▶ _Exercise details_
These entries are to be retyped in full, word for word.

▶ _Records supplied_
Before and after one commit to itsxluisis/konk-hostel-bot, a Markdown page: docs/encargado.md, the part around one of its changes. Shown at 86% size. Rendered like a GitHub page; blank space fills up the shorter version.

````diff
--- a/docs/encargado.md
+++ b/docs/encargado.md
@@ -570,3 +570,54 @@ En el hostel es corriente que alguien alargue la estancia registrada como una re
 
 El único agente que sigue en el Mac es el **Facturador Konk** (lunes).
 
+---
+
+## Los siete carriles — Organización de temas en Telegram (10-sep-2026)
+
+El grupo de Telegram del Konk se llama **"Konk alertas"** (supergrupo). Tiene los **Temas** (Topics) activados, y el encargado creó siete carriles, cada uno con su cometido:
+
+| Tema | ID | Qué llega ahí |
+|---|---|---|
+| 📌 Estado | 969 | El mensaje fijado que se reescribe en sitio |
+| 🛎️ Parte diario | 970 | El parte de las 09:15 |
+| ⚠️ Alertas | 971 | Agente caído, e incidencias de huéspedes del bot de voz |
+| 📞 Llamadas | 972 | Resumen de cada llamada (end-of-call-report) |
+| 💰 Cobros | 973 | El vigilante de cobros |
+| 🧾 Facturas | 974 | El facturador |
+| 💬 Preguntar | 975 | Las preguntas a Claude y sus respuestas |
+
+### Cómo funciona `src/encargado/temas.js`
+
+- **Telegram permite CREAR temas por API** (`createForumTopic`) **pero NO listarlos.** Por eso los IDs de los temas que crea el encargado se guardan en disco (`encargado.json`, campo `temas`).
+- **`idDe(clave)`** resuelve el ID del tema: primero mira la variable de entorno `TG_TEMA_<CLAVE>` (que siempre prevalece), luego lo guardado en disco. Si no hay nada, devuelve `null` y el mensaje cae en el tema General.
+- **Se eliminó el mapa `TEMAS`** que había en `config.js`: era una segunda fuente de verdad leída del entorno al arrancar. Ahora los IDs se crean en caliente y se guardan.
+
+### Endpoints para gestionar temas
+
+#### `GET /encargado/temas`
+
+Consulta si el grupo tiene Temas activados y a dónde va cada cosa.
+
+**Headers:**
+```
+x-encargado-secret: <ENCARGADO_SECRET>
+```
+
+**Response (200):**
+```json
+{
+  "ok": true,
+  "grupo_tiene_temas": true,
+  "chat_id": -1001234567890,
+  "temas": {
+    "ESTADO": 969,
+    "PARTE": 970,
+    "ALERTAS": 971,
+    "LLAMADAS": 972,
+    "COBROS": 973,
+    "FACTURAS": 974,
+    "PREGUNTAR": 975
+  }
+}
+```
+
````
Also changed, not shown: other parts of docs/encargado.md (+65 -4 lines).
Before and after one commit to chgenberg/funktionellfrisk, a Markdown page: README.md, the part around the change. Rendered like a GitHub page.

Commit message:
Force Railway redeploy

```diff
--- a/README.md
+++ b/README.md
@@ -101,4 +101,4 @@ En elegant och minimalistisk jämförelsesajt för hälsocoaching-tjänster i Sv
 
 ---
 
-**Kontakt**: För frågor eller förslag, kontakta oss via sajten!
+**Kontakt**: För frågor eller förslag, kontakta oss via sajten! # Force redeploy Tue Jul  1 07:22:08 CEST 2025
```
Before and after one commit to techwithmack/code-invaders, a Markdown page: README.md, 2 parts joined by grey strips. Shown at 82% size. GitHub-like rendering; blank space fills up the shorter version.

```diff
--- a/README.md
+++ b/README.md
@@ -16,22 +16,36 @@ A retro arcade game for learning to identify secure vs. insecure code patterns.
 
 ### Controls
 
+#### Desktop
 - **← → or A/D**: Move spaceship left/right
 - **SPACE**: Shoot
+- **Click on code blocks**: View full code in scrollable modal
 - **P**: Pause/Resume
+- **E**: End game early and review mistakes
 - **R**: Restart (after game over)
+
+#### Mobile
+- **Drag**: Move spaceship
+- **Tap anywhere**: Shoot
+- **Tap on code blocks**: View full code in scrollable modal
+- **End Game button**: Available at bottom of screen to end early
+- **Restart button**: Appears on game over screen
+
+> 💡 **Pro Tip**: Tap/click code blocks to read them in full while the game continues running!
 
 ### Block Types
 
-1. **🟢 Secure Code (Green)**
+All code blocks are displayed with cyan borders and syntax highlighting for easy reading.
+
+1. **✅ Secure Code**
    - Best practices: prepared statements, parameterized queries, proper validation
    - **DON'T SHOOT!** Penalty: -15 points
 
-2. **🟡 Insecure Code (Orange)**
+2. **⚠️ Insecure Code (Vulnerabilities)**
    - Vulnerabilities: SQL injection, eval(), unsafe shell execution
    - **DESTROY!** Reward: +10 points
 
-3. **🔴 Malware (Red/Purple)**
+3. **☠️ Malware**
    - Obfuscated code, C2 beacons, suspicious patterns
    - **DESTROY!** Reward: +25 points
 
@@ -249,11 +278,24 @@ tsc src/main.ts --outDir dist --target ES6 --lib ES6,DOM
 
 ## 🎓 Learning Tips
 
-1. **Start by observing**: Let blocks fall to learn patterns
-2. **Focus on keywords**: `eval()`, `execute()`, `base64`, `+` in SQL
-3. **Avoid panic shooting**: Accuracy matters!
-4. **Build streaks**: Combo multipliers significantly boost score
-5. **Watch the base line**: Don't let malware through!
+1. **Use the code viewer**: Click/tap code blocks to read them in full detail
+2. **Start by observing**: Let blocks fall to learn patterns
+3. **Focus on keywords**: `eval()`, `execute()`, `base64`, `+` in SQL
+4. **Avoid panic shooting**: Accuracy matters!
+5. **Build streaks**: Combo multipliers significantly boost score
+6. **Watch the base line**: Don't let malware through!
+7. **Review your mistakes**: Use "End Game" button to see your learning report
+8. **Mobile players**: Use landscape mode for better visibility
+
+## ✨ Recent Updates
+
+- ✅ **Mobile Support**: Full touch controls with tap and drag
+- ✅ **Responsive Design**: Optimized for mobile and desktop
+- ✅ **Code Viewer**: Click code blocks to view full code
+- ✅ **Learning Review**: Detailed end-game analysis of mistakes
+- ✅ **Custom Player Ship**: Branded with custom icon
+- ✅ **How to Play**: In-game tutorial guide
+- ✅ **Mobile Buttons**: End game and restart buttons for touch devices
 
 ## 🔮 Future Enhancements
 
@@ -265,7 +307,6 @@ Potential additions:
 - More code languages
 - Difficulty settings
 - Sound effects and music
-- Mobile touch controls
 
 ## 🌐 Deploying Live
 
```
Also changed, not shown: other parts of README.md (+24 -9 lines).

▶ _Solved problem_
Before and after one commit to itsxluisis/konk-hostel-bot, a Markdown page: docs/encargado.md, the part around one of its changes. Shown at 86% size. Rendered like a GitHub page; blank space fills up the shorter version.

````diff
--- a/docs/encargado.md
+++ b/docs/encargado.md
@@ -570,3 +570,54 @@ En el hostel es corriente que alguien alargue la estancia registrada como una re
 
 El único agente que sigue en el Mac es el **Facturador Konk** (lunes).
 
+---
+
+## Los siete carriles — Organización de temas en Telegram (10-sep-2026)
+
+El grupo de Telegram del Konk se llama **"Konk alertas"** (supergrupo). Tiene los **Temas** (Topics) activados, y el encargado creó siete carriles, cada uno con su cometido:
+
+| Tema | ID | Qué llega ahí |
+|---|---|---|
+| 📌 Estado | 969 | El mensaje fijado que se reescribe en sitio |
+| 🛎️ Parte diario | 970 | El parte de las 09:15 |
+| ⚠️ Alertas | 971 | Agente caído, e incidencias de huéspedes del bot de voz |
+| 📞 Llamadas | 972 | Resumen de cada llamada (end-of-call-report) |
+| 💰 Cobros | 973 | El vigilante de cobros |
+| 🧾 Facturas | 974 | El facturador |
+| 💬 Preguntar | 975 | Las preguntas a Claude y sus respuestas |
+
+### Cómo funciona `src/encargado/temas.js`
+
+- **Telegram permite CREAR temas por API** (`createForumTopic`) **pero NO listarlos.** Por eso los IDs de los temas que crea el encargado se guardan en disco (`encargado.json`, campo `temas`).
+- **`idDe(clave)`** resuelve el ID del tema: primero mira la variable de entorno `TG_TEMA_<CLAVE>` (que siempre prevalece), luego lo guardado en disco. Si no hay nada, devuelve `null` y el mensaje cae en el tema General.
+- **Se eliminó el mapa `TEMAS`** que había en `config.js`: era una segunda fuente de verdad leída del entorno al arrancar. Ahora los IDs se crean en caliente y se guardan.
+
+### Endpoints para gestionar temas
+
+#### `GET /encargado/temas`
+
+Consulta si el grupo tiene Temas activados y a dónde va cada cosa.
+
+**Headers:**
+```
+x-encargado-secret: <ENCARGADO_SECRET>
+```
+
+**Response (200):**
+```json
+{
+  "ok": true,
+  "grupo_tiene_temas": true,
+  "chat_id": -1001234567890,
+  "temas": {
+    "ESTADO": 969,
+    "PARTE": 970,
+    "ALERTAS": 971,
+    "LLAMADAS": 972,
+    "COBROS": 973,
+    "FACTURAS": 974,
+    "PREGUNTAR": 975
+  }
+}
+```
+
````
Also changed, not shown: other parts of docs/encargado.md (+65 -4 lines).
Before and after one commit to chgenberg/funktionellfrisk, a Markdown page: README.md, the part around the change. Rendered like a GitHub page.

Commit message:
Force Railway redeploy

```diff
--- a/README.md
+++ b/README.md
@@ -101,4 +101,4 @@ En elegant och minimalistisk jämförelsesajt för hälsocoaching-tjänster i Sv
 
 ---
 
-**Kontakt**: För frågor eller förslag, kontakta oss via sajten!
+**Kontakt**: För frågor eller förslag, kontakta oss via sajten! # Force redeploy Tue Jul  1 07:22:08 CEST 2025
```
Before and after one commit to techwithmack/code-invaders, a Markdown page: README.md, 2 parts joined by grey strips. Shown at 82% size. GitHub-like rendering; blank space fills up the shorter version.

```diff
--- a/README.md
+++ b/README.md
@@ -16,22 +16,36 @@ A retro arcade game for learning to identify secure vs. insecure code patterns.
 
 ### Controls
 
+#### Desktop
 - **← → or A/D**: Move spaceship left/right
 - **SPACE**: Shoot
+- **Click on code blocks**: View full code in scrollable modal
 - **P**: Pause/Resume
+- **E**: End game early and review mistakes
 - **R**: Restart (after game over)
+
+#### Mobile
+- **Drag**: Move spaceship
+- **Tap anywhere**: Shoot
+- **Tap on code blocks**: View full code in scrollable modal
+- **End Game button**: Available at bottom of screen to end early
+- **Restart button**: Appears on game over screen
+
+> 💡 **Pro Tip**: Tap/click code blocks to read them in full while the game continues running!
 
 ### Block Types
 
-1. **🟢 Secure Code (Green)**
+All code blocks are displayed with cyan borders and syntax highlighting for easy reading.
+
+1. **✅ Secure Code**
    - Best practices: prepared statements, parameterized queries, proper validation
    - **DON'T SHOOT!** Penalty: -15 points
 
-2. **🟡 Insecure Code (Orange)**
+2. **⚠️ Insecure Code (Vulnerabilities)**
    - Vulnerabilities: SQL injection, eval(), unsafe shell execution
    - **DESTROY!** Reward: +10 points
 
-3. **🔴 Malware (Red/Purple)**
+3. **☠️ Malware**
    - Obfuscated code, C2 beacons, suspicious patterns
    - **DESTROY!** Reward: +25 points
 
@@ -249,11 +278,24 @@ tsc src/main.ts --outDir dist --target ES6 --lib ES6,DOM
 
 ## 🎓 Learning Tips
 
-1. **Start by observing**: Let blocks fall to learn patterns
-2. **Focus on keywords**: `eval()`, `execute()`, `base64`, `+` in SQL
-3. **Avoid panic shooting**: Accuracy matters!
-4. **Build streaks**: Combo multipliers significantly boost score
-5. **Watch the base line**: Don't let malware through!
+1. **Use the code viewer**: Click/tap code blocks to read them in full detail
+2. **Start by observing**: Let blocks fall to learn patterns
+3. **Focus on keywords**: `eval()`, `execute()`, `base64`, `+` in SQL
+4. **Avoid panic shooting**: Accuracy matters!
+5. **Build streaks**: Combo multipliers significantly boost score
+6. **Watch the base line**: Don't let malware through!
+7. **Review your mistakes**: Use "End Game" button to see your learning report
+8. **Mobile players**: Use landscape mode for better visibility
+
+## ✨ Recent Updates
+
+- ✅ **Mobile Support**: Full touch controls with tap and drag
+- ✅ **Responsive Design**: Optimized for mobile and desktop
+- ✅ **Code Viewer**: Click code blocks to view full code
+- ✅ **Learning Review**: Detailed end-game analysis of mistakes
+- ✅ **Custom Player Ship**: Branded with custom icon
+- ✅ **How to Play**: In-game tutorial guide
+- ✅ **Mobile Buttons**: End game and restart buttons for touch devices
 
 ## 🔮 Future Enhancements
 
@@ -265,7 +307,6 @@ Potential additions:
 - More code languages
 - Difficulty settings
 - Sound effects and music
-- Mobile touch controls
 
 ## 🌐 Deploying Live
 
```
Also changed, not shown: other parts of README.md (+24 -9 lines).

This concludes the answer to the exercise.